But do you want to know something else?
I’m also tired. I feel like I could use a 3-hour nap any given Tuesday (and Thursday) (and Wednesday). I day-dream about a lazy Saturday morning to sleep in and it is not completely unheard of for me to crawl into bed before 8pm, read for 30 minutes, and go to sleep. I’m sure my body will eventually get the better of my wander-lusting heart and demand I take a few days to recover…but it’s not today. As we speak I’m planning my suitcase for two separate trips, one this weekend and one the weekend after. And, despite the dark circles under my eyes and the incessant bottle of Diet Dr. Pepper at my desk, I think I prefer it this way. I’ll sleep when I’m dead and I’ll stop exploring when they pry my Road Trip app from my cold dead fingers.
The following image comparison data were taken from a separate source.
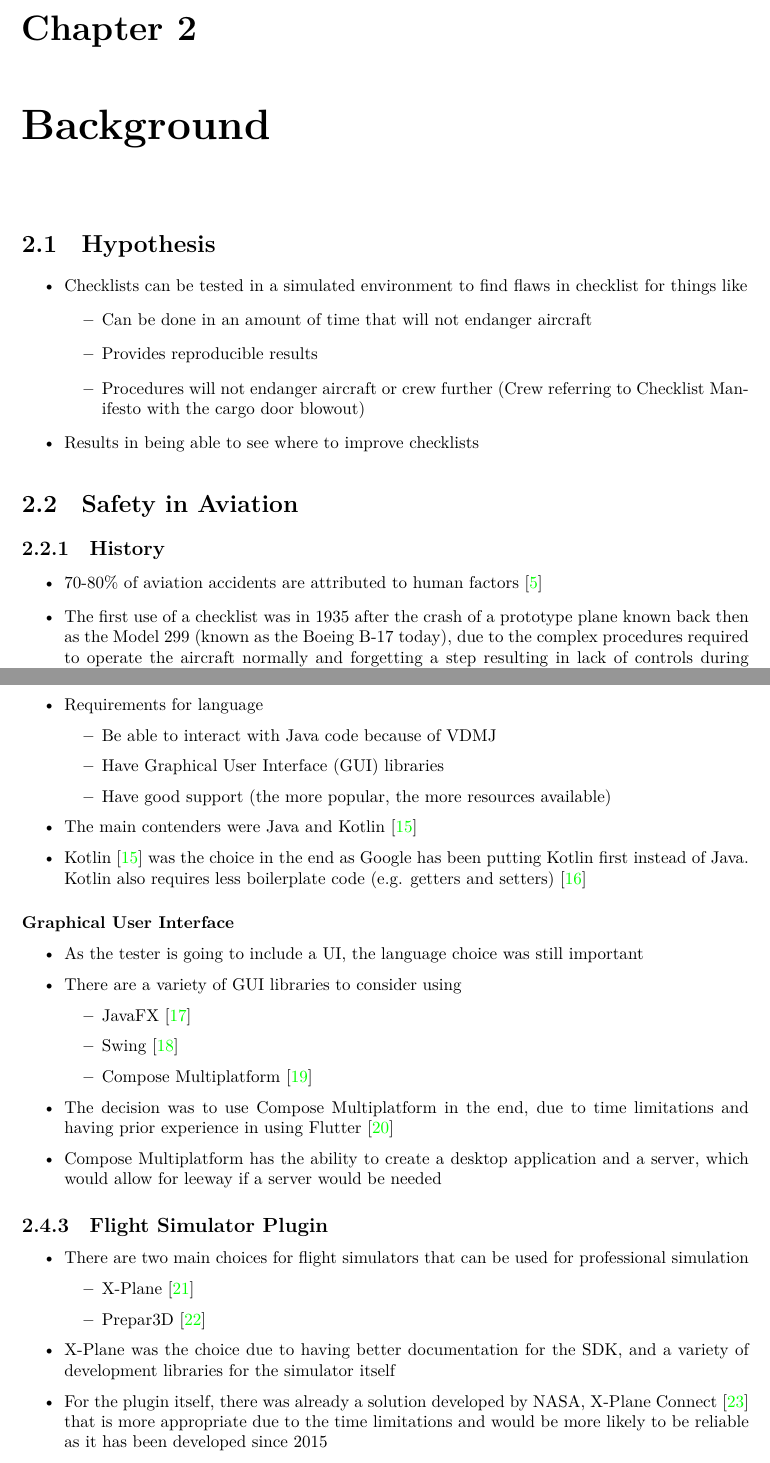
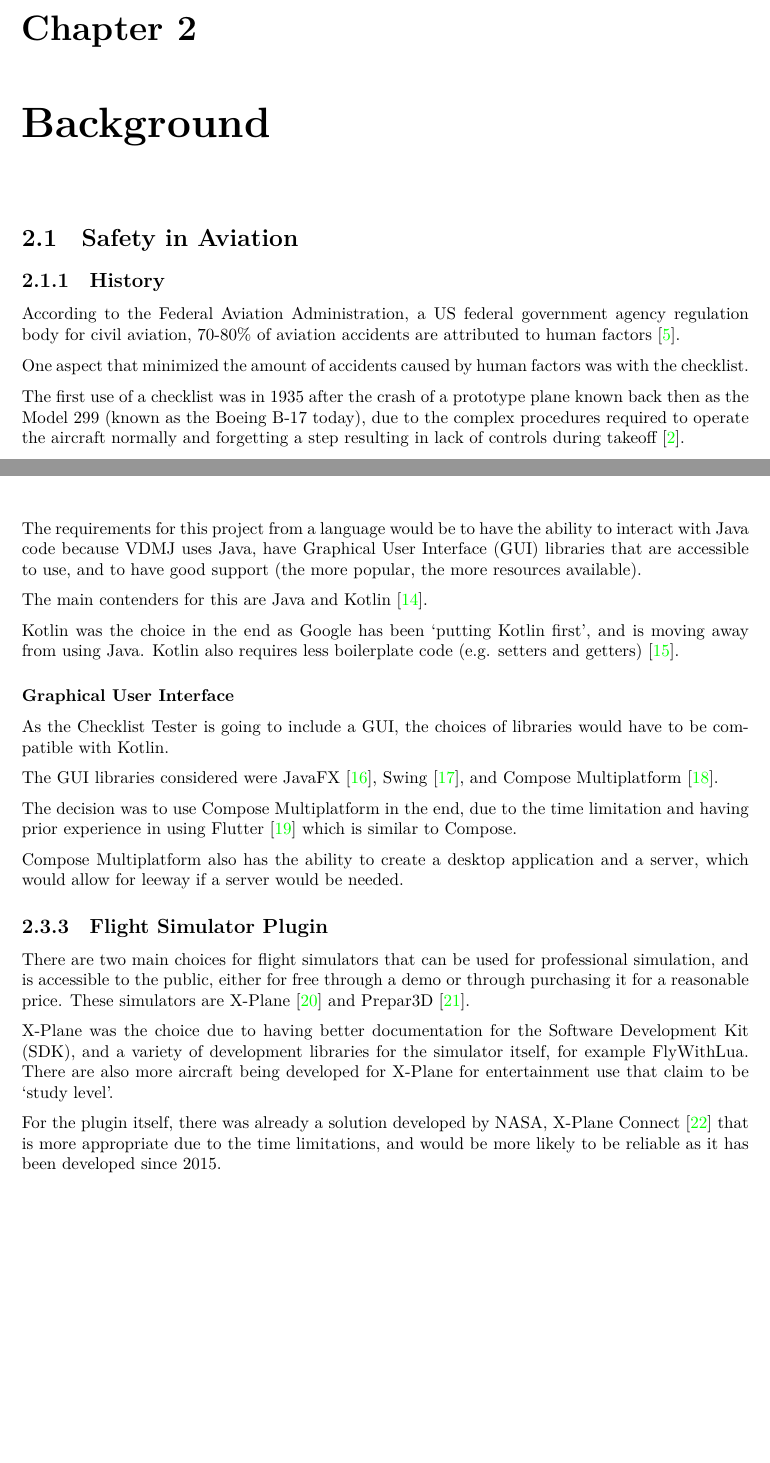
Before and after one commit to smyalygames/checklist-tester, a LaTeX thesis (pub/dissertation/dissertation.tex, which reads pub/dissertation/chapters/background.tex): two parts of pages 7 and 9 of 39, joined at a grey line, cut so that both start at the same text, the shorter picture padded with empty space. The pictures show the PDF file pub/dissertation/dissertation.pdf that the author committed with the source.

Commit message:
feat(dissertation): write background in full

```diff
--- a/pub/dissertation/chapters/background.tex
+++ b/pub/dissertation/chapters/background.tex
@@ -3,17 +3,17 @@
 \begin{document}
 
 %%%%% HYPOTHESIS %%%%%
-\section{Hypothesis}
-\begin{itemize}
-    \item Checklists can be tested in a simulated environment
-      to find flaws in checklist for things like
-      \begin{itemize}
-        \item Can be done in an amount of time that will not endanger aircraft
-        \item Provides reproducible results
-        \item Procedures will not endanger aircraft or crew further (Crew referring to Checklist Manifesto with the cargo door blowout)
-      \end{itemize}
-    \item Results in being able to see where to improve checklists
-\end{itemize}
+% \section{Hypothesis}
+% \begin{itemize}
+%     \item Checklists can be tested in a simulated environment
+%       to find flaws in checklist for things like
+%       \begin{itemize}
+%         \item Can be done in an amount of time that will not endanger aircraft
+%         \item Provides reproducible results
+%         \item Procedures will not endanger aircraft or crew further (Crew referring to Checklist Manifesto with the cargo door blowout)
+%       \end{itemize}
+%     \item Results in being able to see where to improve checklists
+% \end{itemize}
 
 
 
@@ -24,13 +24,18 @@
 % - Safety became more of a concern when more passengers and more planes in the sky
 % - Safety procedures being added
 % - Rates of accidents
-\begin{itemize}
-  \item 70-80\% of aviation accidents are attributed to human factors~\cite{faa:reasons}
-  \item The first use of a checklist was in 1935 after the crash of a prototype plane known
-    back then as the Model 299 (known as the Boeing B-17 today), due to the complex procedures
-    required to operate the aircraft normally and forgetting a step resulting in
-    lack of controls during takeoff~\cite{manifesto}
-  \item It was found that because of the complicated procedure to operate the aircraft
-    that the pilots would forget steps, and hence the concept of checklists was tested,
-    and found to minimize human errors~\cite{manifesto}
-\end{itemize}
+% \begin{itemize}
+%   \item 70-80\% of aviation accidents are attributed to human factors~\cite{faa:reasons}
+%   \item The first use of a checklist was in 1935 after the crash of a prototype plane known
+%     back then as the Model 299 (known as the Boeing B-17 today), due to the complex procedures
+%     required to operate the aircraft normally and forgetting a step resulting in
+%     lack of controls during takeoff~\cite{manifesto}
+%   \item It was found that because of the complicated procedure to operate the aircraft
+%     that the pilots would forget steps, and hence the concept of checklists was tested,
+%     and found to minimize human errors~\cite{manifesto}
+% \end{itemize}
+
+According to the Federal Aviation Administration, a US federal government agency regulation
+body for civil aviation, 70-80\% of aviation accidents are attributed to human factors~\cite{faa:reasons}.
+
+One aspect that minimized the amount of accidents caused by human factors was with the checklist.
@@ -200,6 +215,3 @@ and stability of floating-point operators to name a few.~\cite{airbus:formal}
 
 %%%%% SOLUTION STACK %%%%%
 \section{Solution Stack}
-\begin{itemize}
-  \item There would be around 3 main components to this tester
-    \begin{itemize}
@@ -209 +217,0 @@ and stability of floating-point operators to name a few.~\cite{airbus:formal}
-    \end{itemize}
@@ -223 +235,0 @@ and stability of floating-point operators to name a few.~\cite{airbus:formal}
-    \end{itemize}
@@ -228 +235,0 @@ and stability of floating-point operators to name a few.~\cite{airbus:formal}
-\end{itemize}
@@ -229,40 +260,55 @@ and stability of floating-point operators to name a few.~\cite{airbus:formal}
 
 \subsection{Checklist Tester}
 \subsubsection{JVM Language}
-\begin{itemize}
-  \item There are multiple languages that are made for or support JVMs~\cite{jvm-alt-lang}
-  \item Requirements for language
-    \begin{itemize}
-      \item Be able to interact with Java code because of VDMJ
-      \item Have Graphical User Interface (GUI) libraries
-      \item Have good support (the more popular, the more resources available)
-    \end{itemize}
-  \item The main contenders were Java and Kotlin~\cite{kotlin}
-  \item Kotlin~\cite{kotlin} was the choice in the end as Google has been putting Kotlin first
-    instead of Java. Kotlin also requires less boilerplate code (e.g. getters and setters)~\cite{android-kotlin}
+% \begin{itemize}
+%   \item There are multiple languages that are made for or support JVMs~\cite{jvm-alt-lang}
+%   \item Requirements for language
+%     \begin{itemize}
+%       \item Be able to interact with Java code because of VDMJ
+%       \item Have Graphical User Interface (GUI) libraries
+%       \item Have good support (the more popular, the more resources available)
+%     \end{itemize}
+%   \item The main contenders were Java and Kotlin~\cite{kotlin}
+%   \item Kotlin~\cite{kotlin} was the choice in the end as Google has been putting Kotlin first
+%     instead of Java. Kotlin also requires less boilerplate code (e.g. getters and setters)~\cite{android-kotlin}
 
-\end{itemize}
+% \end{itemize}
+
+There are multiple languages that are made for or support JVMs~\cite{jvm-alt-lang}.
+
+The requirements for this project from a language would be to have the ability to interact
+with Java code because VDMJ uses Java, have Graphical User Interface (GUI) libraries that
+are accessible to use, and to have good support (the more popular, the more resources available).
+
+The main contenders for this are Java and Kotlin~\cite{kotlin}.
+
+Kotlin was the choice in the end as Google has been \enquote{putting Kotlin first},
+and is moving away from using Java. Kotlin also requires less boilerplate code (e.g. setters and getters)~\cite{android-kotlin}.
 
 \subsubsection{Graphical User Interface}
-\begin{itemize}
-  \item As the tester is going to include a UI, the language choice was still important
-    \item There are a variety of GUI libraries to consider using
-    \begin{itemize}
-      \item JavaFX~\cite{javafx}
-      \item Swing~\cite{flatlaf}
-      \item Compose Multiplatform~\cite{compose}
-    \end{itemize}
-  \item The decision was to use Compose Multiplatform in the end, due to time limitations and
-    having prior experience in using Flutter~\cite{flutter}
-  \item Compose Multiplatform has the ability to create a desktop application and a server,
-    which would allow for leeway if a server would be needed
-\end{itemize}
+% \begin{itemize}
+%   \item As the tester is going to include a UI, the language choice was still important
+%     \item There are a variety of GUI libraries to consider using
+%     \begin{itemize}
+%       \item JavaFX~\cite{javafx}
+%       \item Swing~\cite{flatlaf}
+%       \item Compose Multiplatform~\cite{compose}
+%     \end{itemize}
+%   \item The decision was to use Compose Multiplatform in the end, due to time limitations and
+%     having prior experience in using Flutter~\cite{flutter}
+%   \item Compose Multiplatform has the ability to create a desktop application and a server,
+%     which would allow for leeway if a server would be needed
+% \end{itemize}
+
+As the Checklist Tester is going to include a GUI, the choices of libraries would have to
+be compatible with Kotlin.
+
+The GUI libraries considered were JavaFX~\cite{javafx}, Swing~\cite{flatlaf}, and Compose Multiplatform~\cite{compose}.
+
+The decision was to use Compose Multiplatform in the end, due to the time limitation and
+having prior experience in using Flutter~\cite{flutter} which is similar to Compose.
+
+Compose Multiplatform also has the ability to create a desktop application and a server,
+which would allow for leeway if a server would be needed.
 
 \subsection{Flight Simulator Plugin}
-\begin{itemize}
-  \item There are two main choices for flight simulators that can be used
-    for professional simulation
-    \begin{itemize}
-      \item X-Plane~\cite{x-plane}
-      \item Prepar3D~\cite{p3d}
-    \end{itemize}
@@ -272,4 +315,22 @@ and stability of floating-point operators to name a few.~\cite{airbus:formal}
-    that is more appropriate due to the time limitations and would be more likely to be reliable
-    as it has been developed since 2015
-\end{itemize}
+% \begin{itemize}
+%   \item There are two main choices for flight simulators that can be used
+%     for professional simulation
+%     \begin{itemize}
+%       \item X-Plane~\cite{x-plane}
+%       \item Prepar3D~\cite{p3d}
+%     \end{itemize}
+%   \item X-Plane was the choice due to having better documentation for the SDK, and a variety
+%     of development libraries for the simulator itself
+%   \item For the plugin itself, there was already a solution developed by NASA, X-Plane Connect~\cite{xpc}
+%     that is more appropriate due to the time limitations and would be more likely to be reliable
+%     as it has been developed since 2015
+% \end{itemize}
 
+There are two main choices for flight simulators that can be used for professional
+simulation, and is accessible to the public, either for free through a demo or through
+purchasing it for a reasonable price. These simulators are X-Plane~\cite{x-plane} and
+Prepar3D~\cite{p3d}.
+
+X-Plane was the choice due to having better documentation for the Software Development Kit (SDK),
+and a variety of development libraries for the simulator itself, for example FlyWithLua. There
+are also more aircraft being developed for X-Plane for entertainment use that claim to be \enquote{study level}.
```
Also changed, not shown: pub/dissertation/dissertation.pdf, pub/dissertation/chapters/background.tex (95 more changed lines).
So, basically, there will need to be a lot of dying before I’ll truly stop seeking the beautiful places. I’ll slow down, eventually, but not quite yet.
Photo: Utah’s Highway 95, somewhere north-west of Blanding and not quite to Capitol Reef National Park.
Point Bonita is famous for it’s lighthouse, however due to some construction issues and early closing times we missed being able to actually visit the final outcrop of land where the lighthouse lives. (Sad panda!) We hiked out as far as we could go and just admired the wonderfully warm and fog-free weather and all the gorgeous views.
You can see the actual lighthouse on the very end of this rocky outcropping, however we only made it to the door to the tunnel in the middle before our way was barred and locked.
Waves crashing on the west, sealions barking on the right, the setting sun turning everything to gold.
This bright reddish-orange lichen is all over the place and I just wanted to scoop it up and paint with it! This is the end of our trip, stupid locked/chained/barred door.
These succulent-ish plants were everywhere with bright pink or lemon yellow flowers. We wandered around, watched the sun set lighting up the rocks and the Bridge as the fog rolled in (and it got chilly and too dark for picture-taking) then packed it in and headed back home.
In another lifetime (and another blog) I spent almost half of my weekends in San Francisco falling in love with love, with the City, and with a very kind man. Seeing places with such wonderfully fond memories brought back so many happy moments and images of this city where I learned how to be a person again, how to love again, and how to be loved again. The boyfriend is long gone, although with only the best kinds of feelings for his future happiness. However, I will forever have part of my heart reserved for the City that brought me back to life. I’ll be back, San Francisco!